- [ASSIGNMENT]: Each line below should be copied exactly as it stands.

- [DATA TO USE]:
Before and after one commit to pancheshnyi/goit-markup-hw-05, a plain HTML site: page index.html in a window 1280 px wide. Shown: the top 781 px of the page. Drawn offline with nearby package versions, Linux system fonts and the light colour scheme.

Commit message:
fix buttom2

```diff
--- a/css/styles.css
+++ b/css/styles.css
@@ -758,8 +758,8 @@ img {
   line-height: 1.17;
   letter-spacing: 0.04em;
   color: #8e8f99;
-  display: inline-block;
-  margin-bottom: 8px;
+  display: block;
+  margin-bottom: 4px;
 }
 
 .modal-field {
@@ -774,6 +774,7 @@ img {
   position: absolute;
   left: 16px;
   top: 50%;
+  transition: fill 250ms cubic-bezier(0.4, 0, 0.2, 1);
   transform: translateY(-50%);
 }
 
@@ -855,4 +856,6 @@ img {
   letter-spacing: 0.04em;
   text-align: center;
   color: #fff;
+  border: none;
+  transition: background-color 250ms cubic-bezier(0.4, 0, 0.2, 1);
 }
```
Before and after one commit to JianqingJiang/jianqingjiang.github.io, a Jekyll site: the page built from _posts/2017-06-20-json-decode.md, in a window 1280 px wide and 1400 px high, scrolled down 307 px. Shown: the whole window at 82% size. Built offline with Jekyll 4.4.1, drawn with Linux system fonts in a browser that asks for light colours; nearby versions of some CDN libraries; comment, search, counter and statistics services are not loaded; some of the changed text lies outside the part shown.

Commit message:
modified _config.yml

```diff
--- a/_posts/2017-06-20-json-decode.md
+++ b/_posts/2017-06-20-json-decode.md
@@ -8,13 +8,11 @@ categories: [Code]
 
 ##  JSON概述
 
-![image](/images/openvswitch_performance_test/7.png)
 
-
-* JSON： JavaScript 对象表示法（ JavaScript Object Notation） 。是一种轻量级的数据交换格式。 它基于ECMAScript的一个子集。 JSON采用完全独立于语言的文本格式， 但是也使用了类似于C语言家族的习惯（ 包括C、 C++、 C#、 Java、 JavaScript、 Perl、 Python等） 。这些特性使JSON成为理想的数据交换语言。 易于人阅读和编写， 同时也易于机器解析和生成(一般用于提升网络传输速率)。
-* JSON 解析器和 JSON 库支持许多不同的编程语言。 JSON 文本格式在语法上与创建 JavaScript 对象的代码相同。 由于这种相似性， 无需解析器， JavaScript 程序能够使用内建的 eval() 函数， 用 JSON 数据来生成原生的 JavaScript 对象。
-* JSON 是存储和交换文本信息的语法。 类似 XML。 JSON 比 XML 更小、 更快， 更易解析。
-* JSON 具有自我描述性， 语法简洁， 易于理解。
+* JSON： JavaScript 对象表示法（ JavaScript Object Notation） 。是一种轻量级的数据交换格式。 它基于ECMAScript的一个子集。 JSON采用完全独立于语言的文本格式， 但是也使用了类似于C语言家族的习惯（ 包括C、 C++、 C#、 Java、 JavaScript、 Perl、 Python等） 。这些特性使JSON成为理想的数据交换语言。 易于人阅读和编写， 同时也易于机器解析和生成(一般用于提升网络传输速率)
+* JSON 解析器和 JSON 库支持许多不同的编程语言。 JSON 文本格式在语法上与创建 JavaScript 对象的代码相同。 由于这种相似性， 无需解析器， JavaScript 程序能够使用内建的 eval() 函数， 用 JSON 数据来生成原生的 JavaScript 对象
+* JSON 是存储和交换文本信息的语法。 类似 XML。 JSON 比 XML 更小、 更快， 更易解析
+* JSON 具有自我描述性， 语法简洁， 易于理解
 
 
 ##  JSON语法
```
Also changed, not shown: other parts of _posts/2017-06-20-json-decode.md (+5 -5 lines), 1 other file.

- [RESPONSE]:
Before and after one commit to pancheshnyi/goit-markup-hw-05, a plain HTML site: page index.html in a window 1280 px wide. Shown: the top 781 px of the page. Drawn offline with nearby package versions, Linux system fonts and the light colour scheme.

Commit message:
fix buttom2

```diff
--- a/css/styles.css
+++ b/css/styles.css
@@ -758,8 +758,8 @@ img {
   line-height: 1.17;
   letter-spacing: 0.04em;
   color: #8e8f99;
-  display: inline-block;
-  margin-bottom: 8px;
+  display: block;
+  margin-bottom: 4px;
 }
 
 .modal-field {
@@ -774,6 +774,7 @@ img {
   position: absolute;
   left: 16px;
   top: 50%;
+  transition: fill 250ms cubic-bezier(0.4, 0, 0.2, 1);
   transform: translateY(-50%);
 }
 
@@ -855,4 +856,6 @@ img {
   letter-spacing: 0.04em;
   text-align: center;
   color: #fff;
+  border: none;
+  transition: background-color 250ms cubic-bezier(0.4, 0, 0.2, 1);
 }
```
Before and after one commit to JianqingJiang/jianqingjiang.github.io, a Jekyll site: the page built from _posts/2017-06-20-json-decode.md, in a window 1280 px wide and 1400 px high, scrolled down 307 px. Shown: the whole window at 82% size. Built offline with Jekyll 4.4.1, drawn with Linux system fonts in a browser that asks for light colours; nearby versions of some CDN libraries; comment, search, counter and statistics services are not loaded; some of the changed text lies outside the part shown.

Commit message:
modified _config.yml

```diff
--- a/_posts/2017-06-20-json-decode.md
+++ b/_posts/2017-06-20-json-decode.md
@@ -8,13 +8,11 @@ categories: [Code]
 
 ##  JSON概述
 
-![image](/images/openvswitch_performance_test/7.png)
 
-
-* JSON： JavaScript 对象表示法（ JavaScript Object Notation） 。是一种轻量级的数据交换格式。 它基于ECMAScript的一个子集。 JSON采用完全独立于语言的文本格式， 但是也使用了类似于C语言家族的习惯（ 包括C、 C++、 C#、 Java、 JavaScript、 Perl、 Python等） 。这些特性使JSON成为理想的数据交换语言。 易于人阅读和编写， 同时也易于机器解析和生成(一般用于提升网络传输速率)。
-* JSON 解析器和 JSON 库支持许多不同的编程语言。 JSON 文本格式在语法上与创建 JavaScript 对象的代码相同。 由于这种相似性， 无需解析器， JavaScript 程序能够使用内建的 eval() 函数， 用 JSON 数据来生成原生的 JavaScript 对象。
-* JSON 是存储和交换文本信息的语法。 类似 XML。 JSON 比 XML 更小、 更快， 更易解析。
-* JSON 具有自我描述性， 语法简洁， 易于理解。
+* JSON： JavaScript 对象表示法（ JavaScript Object Notation） 。是一种轻量级的数据交换格式。 它基于ECMAScript的一个子集。 JSON采用完全独立于语言的文本格式， 但是也使用了类似于C语言家族的习惯（ 包括C、 C++、 C#、 Java、 JavaScript、 Perl、 Python等） 。这些特性使JSON成为理想的数据交换语言。 易于人阅读和编写， 同时也易于机器解析和生成(一般用于提升网络传输速率)
+* JSON 解析器和 JSON 库支持许多不同的编程语言。 JSON 文本格式在语法上与创建 JavaScript 对象的代码相同。 由于这种相似性， 无需解析器， JavaScript 程序能够使用内建的 eval() 函数， 用 JSON 数据来生成原生的 JavaScript 对象
+* JSON 是存储和交换文本信息的语法。 类似 XML。 JSON 比 XML 更小、 更快， 更易解析
+* JSON 具有自我描述性， 语法简洁， 易于理解
 
 
 ##  JSON语法
```
Also changed, not shown: other parts of _posts/2017-06-20-json-decode.md (+5 -5 lines), 1 other file.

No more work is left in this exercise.